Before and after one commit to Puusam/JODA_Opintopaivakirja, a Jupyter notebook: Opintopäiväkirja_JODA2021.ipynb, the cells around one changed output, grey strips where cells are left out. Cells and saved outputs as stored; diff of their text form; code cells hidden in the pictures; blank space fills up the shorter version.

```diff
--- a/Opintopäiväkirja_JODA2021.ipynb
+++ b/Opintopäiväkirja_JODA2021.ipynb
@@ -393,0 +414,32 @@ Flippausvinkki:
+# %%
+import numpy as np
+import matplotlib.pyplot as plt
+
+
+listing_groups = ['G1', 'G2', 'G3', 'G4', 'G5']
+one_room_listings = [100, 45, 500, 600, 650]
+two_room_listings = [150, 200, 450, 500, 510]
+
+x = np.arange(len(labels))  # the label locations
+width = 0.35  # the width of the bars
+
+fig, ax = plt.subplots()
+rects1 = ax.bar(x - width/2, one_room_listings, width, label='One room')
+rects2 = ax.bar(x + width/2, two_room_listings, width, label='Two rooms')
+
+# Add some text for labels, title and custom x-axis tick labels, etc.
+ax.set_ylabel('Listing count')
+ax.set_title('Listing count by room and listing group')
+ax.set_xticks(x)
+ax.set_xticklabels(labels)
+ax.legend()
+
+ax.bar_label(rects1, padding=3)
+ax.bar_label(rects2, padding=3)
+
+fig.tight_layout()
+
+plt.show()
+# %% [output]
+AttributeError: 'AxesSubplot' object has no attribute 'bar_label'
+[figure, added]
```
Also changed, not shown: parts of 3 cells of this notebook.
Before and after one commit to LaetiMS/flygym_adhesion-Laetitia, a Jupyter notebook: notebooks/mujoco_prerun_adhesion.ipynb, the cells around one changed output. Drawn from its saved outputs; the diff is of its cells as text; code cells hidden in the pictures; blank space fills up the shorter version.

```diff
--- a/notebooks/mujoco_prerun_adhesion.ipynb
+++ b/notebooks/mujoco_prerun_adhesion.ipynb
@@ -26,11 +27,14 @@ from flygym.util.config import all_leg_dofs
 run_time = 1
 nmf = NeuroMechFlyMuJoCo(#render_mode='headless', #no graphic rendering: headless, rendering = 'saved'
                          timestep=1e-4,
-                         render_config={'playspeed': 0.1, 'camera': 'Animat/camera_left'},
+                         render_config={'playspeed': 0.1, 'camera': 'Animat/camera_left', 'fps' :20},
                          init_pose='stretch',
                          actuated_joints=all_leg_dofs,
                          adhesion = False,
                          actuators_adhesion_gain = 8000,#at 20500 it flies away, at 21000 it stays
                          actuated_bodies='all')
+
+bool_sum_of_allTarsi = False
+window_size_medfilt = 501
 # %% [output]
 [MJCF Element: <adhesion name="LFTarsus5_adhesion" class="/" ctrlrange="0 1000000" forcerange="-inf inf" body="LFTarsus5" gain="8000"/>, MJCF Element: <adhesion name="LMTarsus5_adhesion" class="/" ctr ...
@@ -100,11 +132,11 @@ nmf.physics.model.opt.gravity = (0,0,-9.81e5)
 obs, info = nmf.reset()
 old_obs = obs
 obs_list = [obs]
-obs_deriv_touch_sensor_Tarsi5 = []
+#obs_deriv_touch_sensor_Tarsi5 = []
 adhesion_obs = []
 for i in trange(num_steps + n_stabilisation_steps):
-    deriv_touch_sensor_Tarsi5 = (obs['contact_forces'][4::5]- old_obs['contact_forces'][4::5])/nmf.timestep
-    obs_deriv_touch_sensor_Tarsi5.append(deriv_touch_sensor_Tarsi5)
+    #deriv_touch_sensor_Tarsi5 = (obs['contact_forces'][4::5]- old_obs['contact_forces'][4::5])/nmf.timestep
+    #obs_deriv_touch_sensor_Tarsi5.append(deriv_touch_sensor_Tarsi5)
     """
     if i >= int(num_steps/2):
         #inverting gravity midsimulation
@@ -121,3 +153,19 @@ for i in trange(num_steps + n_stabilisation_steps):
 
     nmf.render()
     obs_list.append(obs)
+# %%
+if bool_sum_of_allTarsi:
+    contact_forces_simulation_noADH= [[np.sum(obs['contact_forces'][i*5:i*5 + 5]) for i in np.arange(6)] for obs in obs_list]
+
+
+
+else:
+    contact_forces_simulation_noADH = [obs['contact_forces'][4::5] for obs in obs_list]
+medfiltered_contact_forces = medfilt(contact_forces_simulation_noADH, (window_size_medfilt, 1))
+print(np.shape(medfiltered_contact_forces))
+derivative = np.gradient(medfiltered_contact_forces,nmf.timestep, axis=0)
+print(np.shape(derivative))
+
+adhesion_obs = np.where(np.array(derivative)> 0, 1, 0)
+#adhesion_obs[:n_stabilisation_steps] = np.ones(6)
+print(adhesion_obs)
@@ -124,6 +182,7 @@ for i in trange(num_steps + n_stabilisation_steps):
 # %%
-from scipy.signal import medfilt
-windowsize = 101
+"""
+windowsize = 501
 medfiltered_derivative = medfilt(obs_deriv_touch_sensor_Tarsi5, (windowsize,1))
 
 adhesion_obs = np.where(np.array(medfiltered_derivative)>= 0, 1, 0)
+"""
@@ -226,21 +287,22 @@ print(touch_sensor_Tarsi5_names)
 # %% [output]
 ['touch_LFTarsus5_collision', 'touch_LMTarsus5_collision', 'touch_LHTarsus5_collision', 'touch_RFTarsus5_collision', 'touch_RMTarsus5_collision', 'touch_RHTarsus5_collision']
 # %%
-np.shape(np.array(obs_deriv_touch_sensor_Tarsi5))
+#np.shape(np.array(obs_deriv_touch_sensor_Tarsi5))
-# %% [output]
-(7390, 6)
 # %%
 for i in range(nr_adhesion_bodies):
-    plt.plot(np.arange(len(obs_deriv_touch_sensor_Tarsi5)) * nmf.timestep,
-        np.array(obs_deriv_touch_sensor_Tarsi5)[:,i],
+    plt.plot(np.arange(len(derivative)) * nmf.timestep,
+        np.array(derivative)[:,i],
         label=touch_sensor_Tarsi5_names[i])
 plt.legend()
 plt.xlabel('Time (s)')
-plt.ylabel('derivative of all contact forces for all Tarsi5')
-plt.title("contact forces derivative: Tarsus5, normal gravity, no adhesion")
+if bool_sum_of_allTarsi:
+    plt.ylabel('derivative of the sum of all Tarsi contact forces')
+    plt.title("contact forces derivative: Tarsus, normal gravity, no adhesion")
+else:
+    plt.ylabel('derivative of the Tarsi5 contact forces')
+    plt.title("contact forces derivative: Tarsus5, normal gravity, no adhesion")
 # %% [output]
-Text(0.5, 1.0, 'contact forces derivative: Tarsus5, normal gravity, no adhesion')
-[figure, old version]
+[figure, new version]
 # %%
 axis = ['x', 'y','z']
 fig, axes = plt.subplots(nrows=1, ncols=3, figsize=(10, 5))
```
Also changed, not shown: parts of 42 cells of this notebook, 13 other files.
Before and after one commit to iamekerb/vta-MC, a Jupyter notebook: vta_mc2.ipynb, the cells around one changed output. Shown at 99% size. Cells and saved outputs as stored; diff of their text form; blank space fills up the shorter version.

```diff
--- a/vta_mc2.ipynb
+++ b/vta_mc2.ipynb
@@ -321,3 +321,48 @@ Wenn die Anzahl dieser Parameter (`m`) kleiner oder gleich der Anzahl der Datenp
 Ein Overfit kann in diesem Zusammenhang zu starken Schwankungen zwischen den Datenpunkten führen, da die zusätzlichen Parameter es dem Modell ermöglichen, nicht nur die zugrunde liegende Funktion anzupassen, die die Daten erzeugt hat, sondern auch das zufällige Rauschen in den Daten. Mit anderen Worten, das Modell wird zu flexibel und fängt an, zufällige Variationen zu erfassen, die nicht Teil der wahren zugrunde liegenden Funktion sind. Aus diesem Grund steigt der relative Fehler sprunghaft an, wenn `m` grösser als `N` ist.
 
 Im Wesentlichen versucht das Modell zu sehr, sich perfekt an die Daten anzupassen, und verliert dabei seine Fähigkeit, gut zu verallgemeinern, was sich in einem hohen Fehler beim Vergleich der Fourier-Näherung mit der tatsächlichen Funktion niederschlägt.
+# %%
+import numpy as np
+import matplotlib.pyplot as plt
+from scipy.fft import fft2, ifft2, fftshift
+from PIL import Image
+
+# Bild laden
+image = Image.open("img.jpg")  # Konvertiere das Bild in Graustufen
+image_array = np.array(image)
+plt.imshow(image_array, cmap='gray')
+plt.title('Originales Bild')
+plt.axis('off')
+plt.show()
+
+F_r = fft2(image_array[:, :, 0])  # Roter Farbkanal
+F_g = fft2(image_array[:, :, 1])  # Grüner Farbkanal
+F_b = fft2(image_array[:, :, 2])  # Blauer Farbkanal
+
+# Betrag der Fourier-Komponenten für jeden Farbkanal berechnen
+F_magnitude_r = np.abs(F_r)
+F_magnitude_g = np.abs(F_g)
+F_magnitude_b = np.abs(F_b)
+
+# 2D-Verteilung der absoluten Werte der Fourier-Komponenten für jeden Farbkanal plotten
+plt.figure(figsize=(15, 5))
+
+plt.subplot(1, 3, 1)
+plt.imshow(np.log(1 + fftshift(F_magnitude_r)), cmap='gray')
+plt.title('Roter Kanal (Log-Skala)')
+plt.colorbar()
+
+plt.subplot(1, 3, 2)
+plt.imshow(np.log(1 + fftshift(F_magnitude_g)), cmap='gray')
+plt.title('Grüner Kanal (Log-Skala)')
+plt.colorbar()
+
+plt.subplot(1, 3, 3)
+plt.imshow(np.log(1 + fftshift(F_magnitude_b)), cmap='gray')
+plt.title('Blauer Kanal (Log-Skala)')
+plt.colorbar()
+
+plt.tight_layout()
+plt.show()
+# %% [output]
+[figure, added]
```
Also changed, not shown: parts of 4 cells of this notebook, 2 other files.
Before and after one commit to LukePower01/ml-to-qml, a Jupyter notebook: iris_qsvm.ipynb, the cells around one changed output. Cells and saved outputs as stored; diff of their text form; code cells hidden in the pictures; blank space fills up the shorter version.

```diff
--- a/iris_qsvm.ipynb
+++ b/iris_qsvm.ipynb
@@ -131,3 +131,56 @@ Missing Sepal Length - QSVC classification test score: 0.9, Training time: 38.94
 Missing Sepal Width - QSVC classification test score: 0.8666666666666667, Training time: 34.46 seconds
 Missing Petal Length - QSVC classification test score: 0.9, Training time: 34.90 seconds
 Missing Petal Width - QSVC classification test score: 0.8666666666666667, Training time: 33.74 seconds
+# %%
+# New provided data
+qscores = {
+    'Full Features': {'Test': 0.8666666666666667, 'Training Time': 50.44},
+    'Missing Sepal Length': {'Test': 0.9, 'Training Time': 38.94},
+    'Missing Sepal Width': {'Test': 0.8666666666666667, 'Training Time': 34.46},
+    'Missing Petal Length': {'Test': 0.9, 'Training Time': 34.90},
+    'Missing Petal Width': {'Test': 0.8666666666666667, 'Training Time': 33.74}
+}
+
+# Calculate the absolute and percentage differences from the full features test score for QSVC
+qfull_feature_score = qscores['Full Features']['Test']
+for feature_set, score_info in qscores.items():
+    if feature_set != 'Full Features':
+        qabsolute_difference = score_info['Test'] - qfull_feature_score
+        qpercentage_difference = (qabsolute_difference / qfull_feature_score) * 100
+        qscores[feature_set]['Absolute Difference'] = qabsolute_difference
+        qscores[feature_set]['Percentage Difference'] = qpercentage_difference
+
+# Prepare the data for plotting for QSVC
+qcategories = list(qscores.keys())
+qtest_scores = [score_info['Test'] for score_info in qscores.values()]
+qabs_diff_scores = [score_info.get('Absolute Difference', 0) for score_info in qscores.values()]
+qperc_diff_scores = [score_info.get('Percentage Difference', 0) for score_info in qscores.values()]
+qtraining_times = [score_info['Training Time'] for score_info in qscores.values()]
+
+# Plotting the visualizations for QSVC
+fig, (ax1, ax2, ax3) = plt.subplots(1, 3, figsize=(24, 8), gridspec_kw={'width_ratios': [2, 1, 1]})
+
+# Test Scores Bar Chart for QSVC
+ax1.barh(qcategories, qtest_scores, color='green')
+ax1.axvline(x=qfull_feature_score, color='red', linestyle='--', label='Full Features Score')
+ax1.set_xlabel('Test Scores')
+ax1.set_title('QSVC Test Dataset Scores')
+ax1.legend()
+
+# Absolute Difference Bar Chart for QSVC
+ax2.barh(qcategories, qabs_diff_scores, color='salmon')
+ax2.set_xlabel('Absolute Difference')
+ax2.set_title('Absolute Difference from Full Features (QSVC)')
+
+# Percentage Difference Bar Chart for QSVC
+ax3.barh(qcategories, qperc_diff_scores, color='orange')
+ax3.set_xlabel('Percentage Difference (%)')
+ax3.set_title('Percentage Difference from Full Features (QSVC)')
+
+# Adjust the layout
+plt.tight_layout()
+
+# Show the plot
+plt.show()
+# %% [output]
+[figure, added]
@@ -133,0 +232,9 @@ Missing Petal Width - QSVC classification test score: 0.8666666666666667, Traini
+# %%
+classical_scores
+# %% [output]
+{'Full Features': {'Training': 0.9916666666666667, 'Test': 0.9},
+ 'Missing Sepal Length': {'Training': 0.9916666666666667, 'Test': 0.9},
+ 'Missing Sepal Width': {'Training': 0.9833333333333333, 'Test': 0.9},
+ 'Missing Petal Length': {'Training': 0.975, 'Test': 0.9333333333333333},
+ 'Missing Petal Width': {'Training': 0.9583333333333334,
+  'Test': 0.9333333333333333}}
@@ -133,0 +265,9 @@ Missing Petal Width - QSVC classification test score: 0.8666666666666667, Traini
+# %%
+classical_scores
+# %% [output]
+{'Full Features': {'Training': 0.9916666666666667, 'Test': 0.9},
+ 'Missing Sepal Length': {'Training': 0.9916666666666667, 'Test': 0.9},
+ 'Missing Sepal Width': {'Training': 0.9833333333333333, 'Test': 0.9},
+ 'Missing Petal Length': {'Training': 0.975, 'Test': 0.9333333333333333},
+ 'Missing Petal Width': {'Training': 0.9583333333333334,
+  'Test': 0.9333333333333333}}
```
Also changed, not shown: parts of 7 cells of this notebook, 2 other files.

========================================

*Brief*
When a line in the data above contains the string "camera", copy that line.

*Answer section*
-                         render_config={'playspeed': 0.1, 'camera': 'Animat/camera_left'},
+                         render_config={'playspeed': 0.1, 'camera': 'Animat/camera_left', 'fps' :20},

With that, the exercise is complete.